As you could face a bill running into the thousands to find an internal leak, you could really find yourself out of pocket here.
"In some situations, there may be no evidence that water is leaking in your home," said Jim Flannery, director of the loss assessors, Balcombes Claims Management. "The only evidence might be through the meter reading. If the leak is not on the external pipe, it could be under the house somewhere - so you'll need to find it. Most home insurance policies have a small limit on the amount of cover they'll give to trace and access a leak. It's usually around the €650 to €750 mark.
"You could have to dig up a concrete floor to find a leak. Depending on the surfaces on top of the concrete floor, you could run up a bill of several hundred euro when doing so. On top of that, if you have a tiled or wooden floor that needs to be replaced after digging up a concrete floor beneath it, the bill could run into thousands of euro."
There could also be water leaks outside your home, which aren't on the external water pipe and which you could have to foot the repair bill for. Such repairs won't be covered by Irish Water's 'first fix' scheme - and may not be covered by your insurance.
"Leaks can commonly occur in pipes outside the house that are serving garden water features and outside taps," said Howard Cummins, FBD's consumer manager.
Do insurers cover the loss of metered water?
Most insurers don't cover the loss of metered water following a leak. Some take the view that as water charges are capped at up to €260 a year until 2018, there is little point in covering the loss of metered water - because the most that a household can be charged is €260 a year, no matter how serious the leak.
Allianz is updating its home insurance policies to provide up to €1,000 cover for the loss of metered water. "We will pay the cost incurred following the escape of metered water from any plumbing or heating system, fixed water apparatus or domestic appliance - as long as the damage arose from an insured cause," said a spokesman for Allianz.

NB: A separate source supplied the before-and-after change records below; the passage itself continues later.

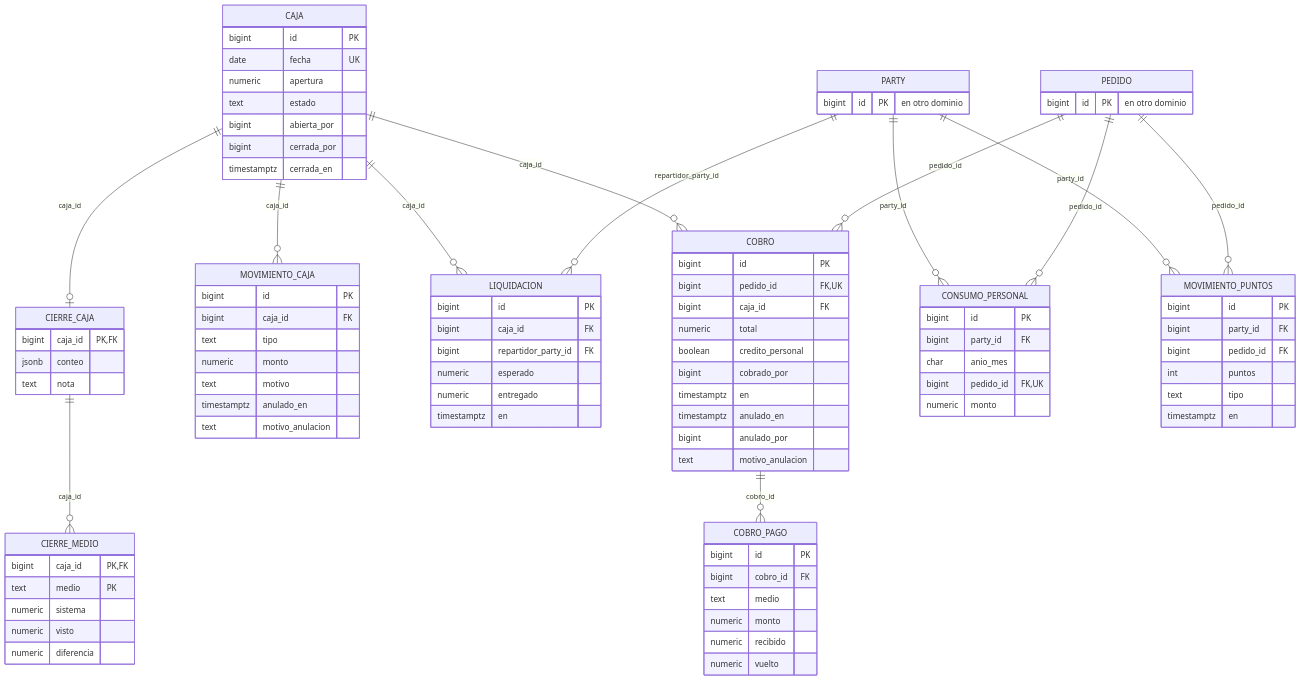
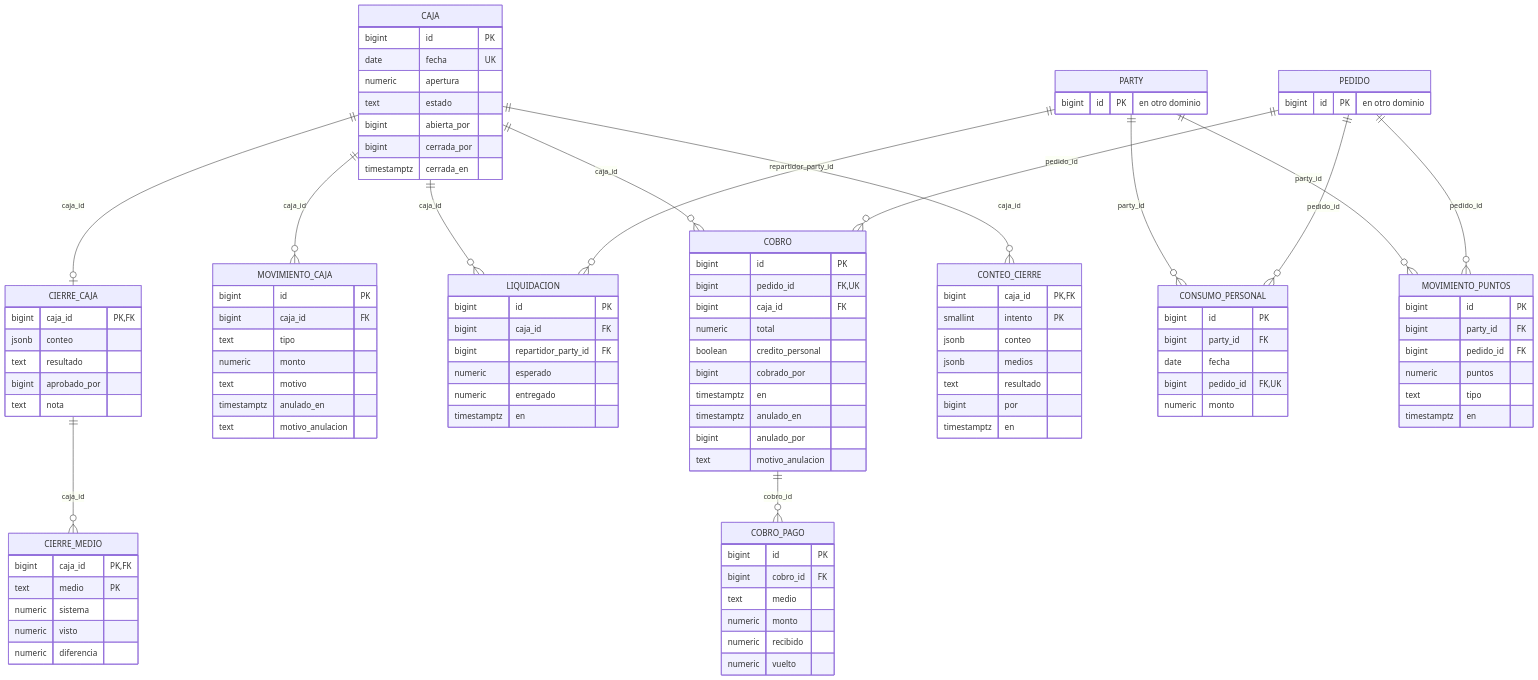
The diagram in docs/datos/er/08-caja-puntos-y-credito-del-personal.mmd (JoseEM26/caprichos), drawn with Mermaid before and after one commit. The commit also changed 208 other files, not shown here.

```diff
--- a/docs/datos/er/08-caja-puntos-y-credito-del-personal.mmd
+++ b/docs/datos/er/08-caja-puntos-y-credito-del-personal.mmd
@@ -1,92 +1,104 @@
 erDiagram
   CAJA {
     bigint id PK
     date fecha UK
     numeric apertura
     text estado
     bigint abierta_por
     bigint cerrada_por
     timestamptz cerrada_en
   }
   COBRO {
     bigint id PK
     bigint pedido_id FK,UK
     bigint caja_id FK
     numeric total
     boolean credito_personal
     bigint cobrado_por
     timestamptz en
     timestamptz anulado_en
     bigint anulado_por
     text motivo_anulacion
   }
   COBRO_PAGO {
     bigint id PK
     bigint cobro_id FK
     text medio
     numeric monto
     numeric recibido
     numeric vuelto
   }
   MOVIMIENTO_CAJA {
     bigint id PK
     bigint caja_id FK
     text tipo
     numeric monto
     text motivo
     timestamptz anulado_en
     text motivo_anulacion
   }
   LIQUIDACION {
     bigint id PK
     bigint caja_id FK
     bigint repartidor_party_id FK
     numeric esperado
     numeric entregado
     timestamptz en
   }
   CIERRE_CAJA {
     bigint caja_id PK,FK
     jsonb conteo
+    text resultado
+    bigint aprobado_por
     text nota
+  }
+  CONTEO_CIERRE {
+    bigint caja_id PK,FK
+    smallint intento PK
+    jsonb conteo
+    jsonb medios
+    text resultado
+    bigint por
+    timestamptz en
   }
   CIERRE_MEDIO {
     bigint caja_id PK,FK
     text medio PK
     numeric sistema
     numeric visto
     numeric diferencia
   }
   CONSUMO_PERSONAL {
     bigint id PK
     bigint party_id FK
-    char anio_mes
+    date fecha
     bigint pedido_id FK,UK
     numeric monto
   }
   MOVIMIENTO_PUNTOS {
     bigint id PK
     bigint party_id FK
     bigint pedido_id FK
-    int puntos
+    numeric puntos
     text tipo
     timestamptz en
   }
   PARTY {
     bigint id PK "en otro dominio"
   }
   PEDIDO {
     bigint id PK "en otro dominio"
   }
   CAJA ||--o{ COBRO : "caja_id"
+  CAJA ||--o{ CONTEO_CIERRE : "caja_id"
   CAJA ||--o{ LIQUIDACION : "caja_id"
   CAJA ||--o{ MOVIMIENTO_CAJA : "caja_id"
   CAJA ||--o| CIERRE_CAJA : "caja_id"
   CIERRE_CAJA ||--o{ CIERRE_MEDIO : "caja_id"
   COBRO ||--o{ COBRO_PAGO : "cobro_id"
   PARTY ||--o{ CONSUMO_PERSONAL : "party_id"
   PARTY ||--o{ LIQUIDACION : "repartidor_party_id"
   PARTY ||--o{ MOVIMIENTO_PUNTOS : "party_id"
   PEDIDO ||--o{ COBRO : "pedido_id"
   PEDIDO ||--o{ CONSUMO_PERSONAL : "pedido_id"
   PEDIDO ||--o{ MOVIMIENTO_PUNTOS : "pedido_id"
```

Zurich offers up to €1,000 cover for the loss of metered water as long as it arises from "accidental damage to the water installation".
Once the cap on water charges is lifted in 2018, other insurers may well be covering the loss of metered water - but who knows where the water charges saga will be by then.